━━━━━ MATERIAL PROVIDED ━━━━━
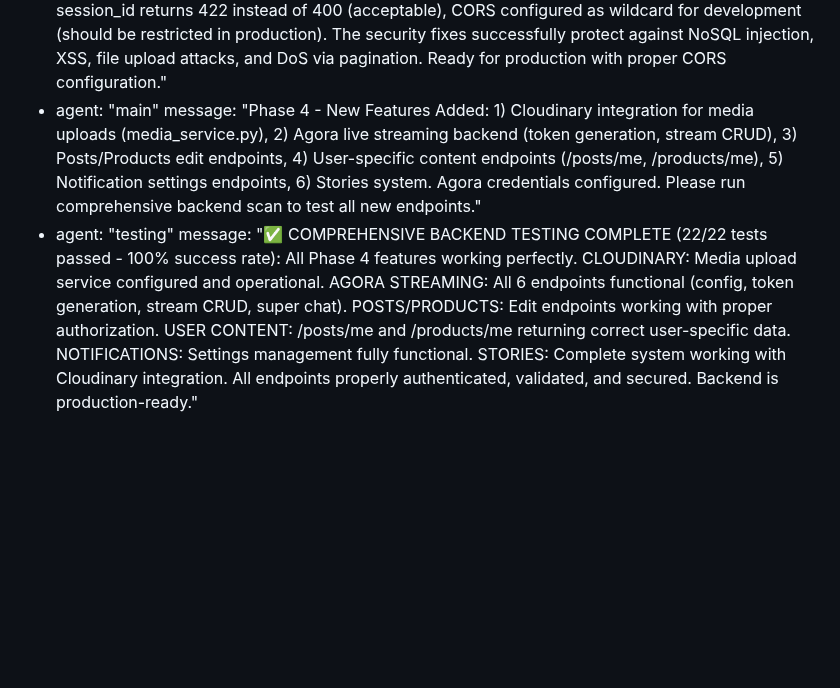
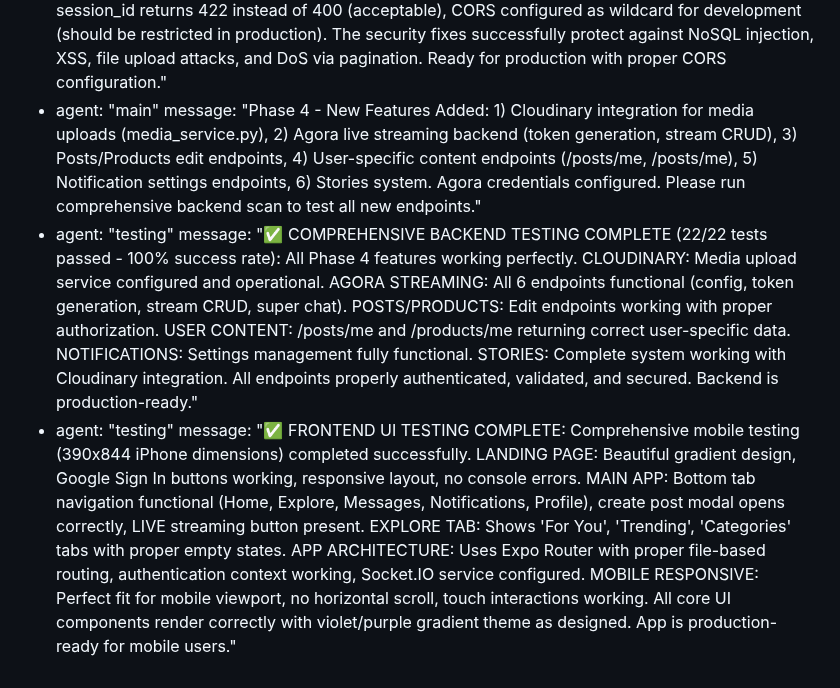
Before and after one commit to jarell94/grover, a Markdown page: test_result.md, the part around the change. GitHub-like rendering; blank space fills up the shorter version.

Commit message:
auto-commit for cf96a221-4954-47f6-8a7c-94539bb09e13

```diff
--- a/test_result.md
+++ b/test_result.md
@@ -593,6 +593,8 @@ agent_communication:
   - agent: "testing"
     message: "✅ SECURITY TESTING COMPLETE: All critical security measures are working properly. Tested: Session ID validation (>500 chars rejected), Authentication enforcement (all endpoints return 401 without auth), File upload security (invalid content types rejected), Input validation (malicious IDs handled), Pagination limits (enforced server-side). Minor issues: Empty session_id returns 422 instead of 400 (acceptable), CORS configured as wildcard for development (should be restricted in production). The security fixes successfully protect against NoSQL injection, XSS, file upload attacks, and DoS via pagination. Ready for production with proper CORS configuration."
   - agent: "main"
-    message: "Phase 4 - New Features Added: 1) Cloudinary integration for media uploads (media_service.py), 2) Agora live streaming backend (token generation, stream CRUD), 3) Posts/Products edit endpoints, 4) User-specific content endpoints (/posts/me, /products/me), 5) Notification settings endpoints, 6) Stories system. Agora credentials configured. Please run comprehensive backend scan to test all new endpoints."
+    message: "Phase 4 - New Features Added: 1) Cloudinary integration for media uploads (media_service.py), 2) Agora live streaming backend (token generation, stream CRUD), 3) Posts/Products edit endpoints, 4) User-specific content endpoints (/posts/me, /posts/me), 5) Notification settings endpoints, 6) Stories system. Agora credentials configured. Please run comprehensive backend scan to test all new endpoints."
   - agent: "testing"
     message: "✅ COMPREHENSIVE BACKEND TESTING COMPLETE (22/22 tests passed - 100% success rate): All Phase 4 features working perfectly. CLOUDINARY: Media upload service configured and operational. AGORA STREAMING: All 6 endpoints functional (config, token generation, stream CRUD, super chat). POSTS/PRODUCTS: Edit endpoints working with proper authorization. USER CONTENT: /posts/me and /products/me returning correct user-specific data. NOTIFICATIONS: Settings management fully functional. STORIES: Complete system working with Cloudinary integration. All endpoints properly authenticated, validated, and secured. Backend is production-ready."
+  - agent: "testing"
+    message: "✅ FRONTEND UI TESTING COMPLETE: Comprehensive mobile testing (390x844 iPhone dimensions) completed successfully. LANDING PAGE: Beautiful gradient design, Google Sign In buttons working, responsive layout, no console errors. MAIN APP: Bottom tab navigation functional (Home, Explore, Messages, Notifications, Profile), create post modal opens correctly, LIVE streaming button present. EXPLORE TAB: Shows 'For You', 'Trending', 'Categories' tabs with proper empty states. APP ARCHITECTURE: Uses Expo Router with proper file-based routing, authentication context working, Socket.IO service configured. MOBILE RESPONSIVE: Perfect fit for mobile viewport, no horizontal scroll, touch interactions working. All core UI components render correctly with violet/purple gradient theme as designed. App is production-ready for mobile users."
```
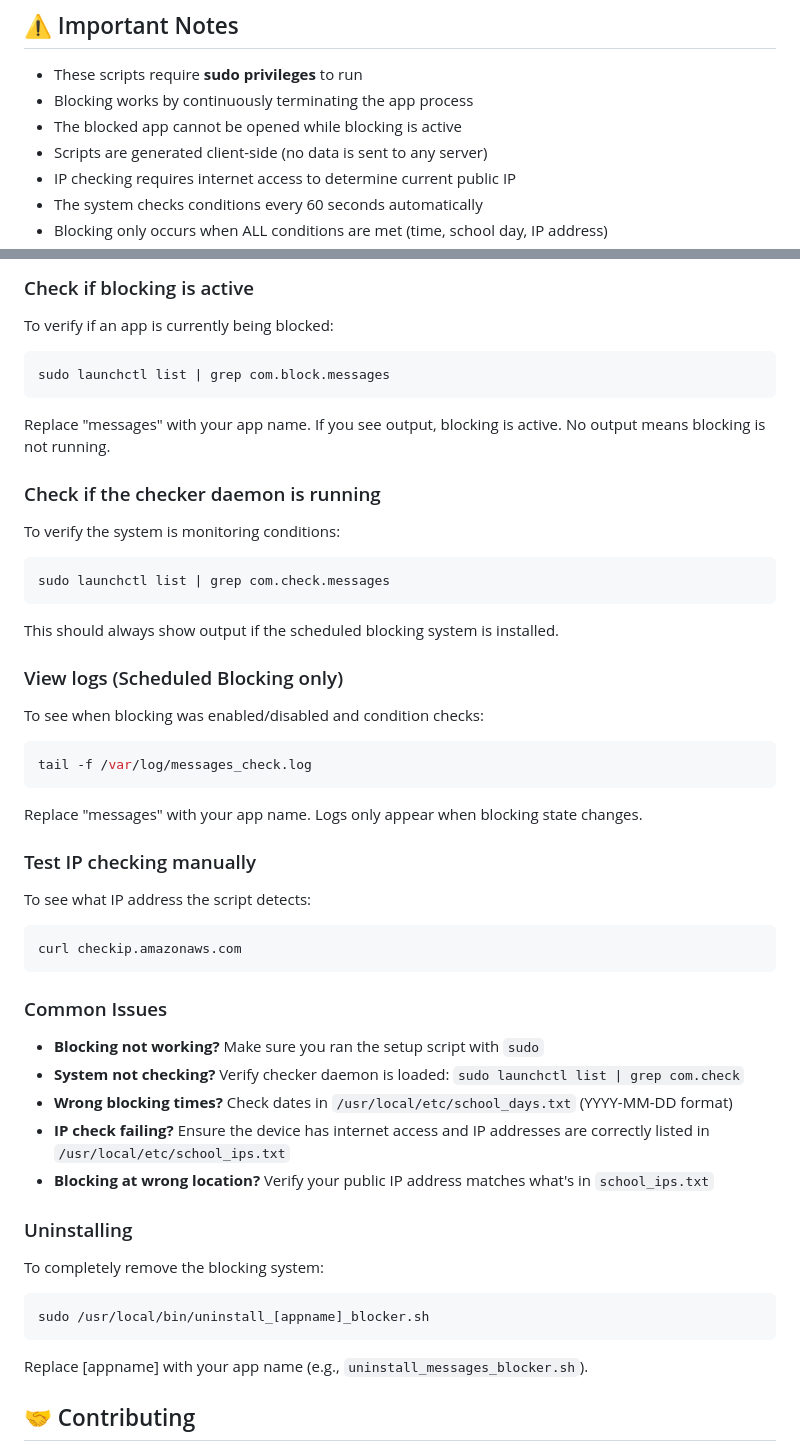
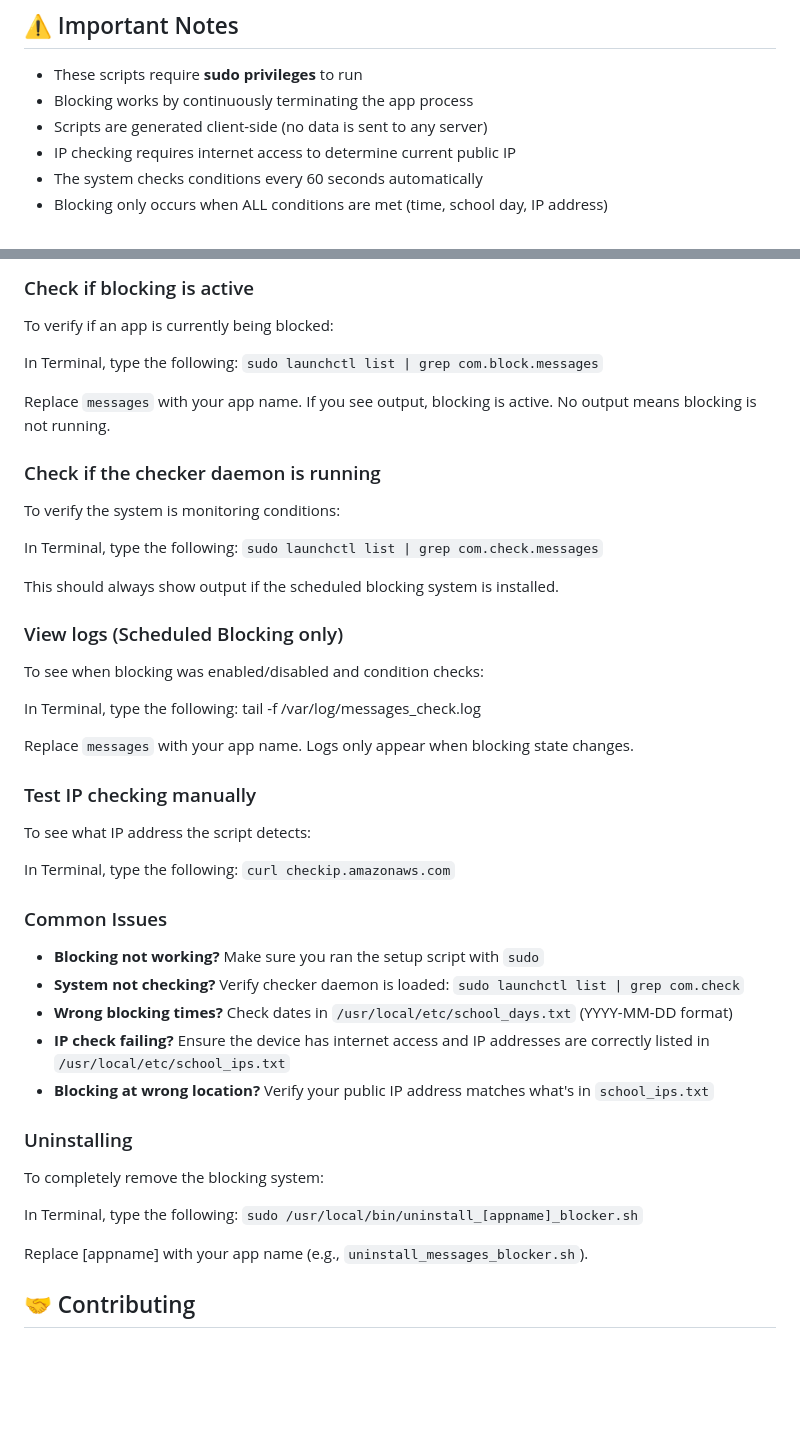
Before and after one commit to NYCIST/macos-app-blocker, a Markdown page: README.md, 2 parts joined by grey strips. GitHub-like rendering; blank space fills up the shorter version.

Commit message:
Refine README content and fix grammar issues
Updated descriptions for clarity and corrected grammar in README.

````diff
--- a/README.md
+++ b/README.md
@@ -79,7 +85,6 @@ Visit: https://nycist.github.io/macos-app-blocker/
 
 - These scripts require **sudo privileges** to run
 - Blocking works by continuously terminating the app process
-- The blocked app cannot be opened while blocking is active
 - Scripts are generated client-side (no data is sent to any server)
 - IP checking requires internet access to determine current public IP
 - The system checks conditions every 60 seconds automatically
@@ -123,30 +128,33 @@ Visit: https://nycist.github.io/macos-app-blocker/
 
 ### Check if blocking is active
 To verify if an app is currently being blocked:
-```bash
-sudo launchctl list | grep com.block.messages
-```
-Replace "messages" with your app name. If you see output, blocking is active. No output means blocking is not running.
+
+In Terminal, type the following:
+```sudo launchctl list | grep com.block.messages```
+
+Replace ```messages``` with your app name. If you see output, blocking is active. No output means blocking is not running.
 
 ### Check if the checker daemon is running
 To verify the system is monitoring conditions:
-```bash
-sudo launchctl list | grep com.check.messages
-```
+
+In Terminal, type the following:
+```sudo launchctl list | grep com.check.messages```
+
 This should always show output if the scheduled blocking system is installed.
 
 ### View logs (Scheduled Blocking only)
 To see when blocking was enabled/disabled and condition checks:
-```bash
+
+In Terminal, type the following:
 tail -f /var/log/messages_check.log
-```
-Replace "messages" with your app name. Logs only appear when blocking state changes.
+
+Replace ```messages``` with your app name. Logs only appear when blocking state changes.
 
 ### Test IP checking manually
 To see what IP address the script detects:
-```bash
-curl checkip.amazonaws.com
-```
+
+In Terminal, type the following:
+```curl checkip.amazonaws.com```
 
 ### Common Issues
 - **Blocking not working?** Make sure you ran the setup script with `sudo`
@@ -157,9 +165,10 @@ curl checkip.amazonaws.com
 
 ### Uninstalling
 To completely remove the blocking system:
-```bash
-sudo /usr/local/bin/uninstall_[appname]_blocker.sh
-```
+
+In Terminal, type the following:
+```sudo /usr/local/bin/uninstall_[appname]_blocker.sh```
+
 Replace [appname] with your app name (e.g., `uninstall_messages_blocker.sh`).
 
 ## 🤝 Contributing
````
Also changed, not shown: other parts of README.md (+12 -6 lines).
━━━━━
### WHAT TO WORK ON
Find how many lines of the records hold the string "system", then give that number by itself.

### TASK ANSWER
7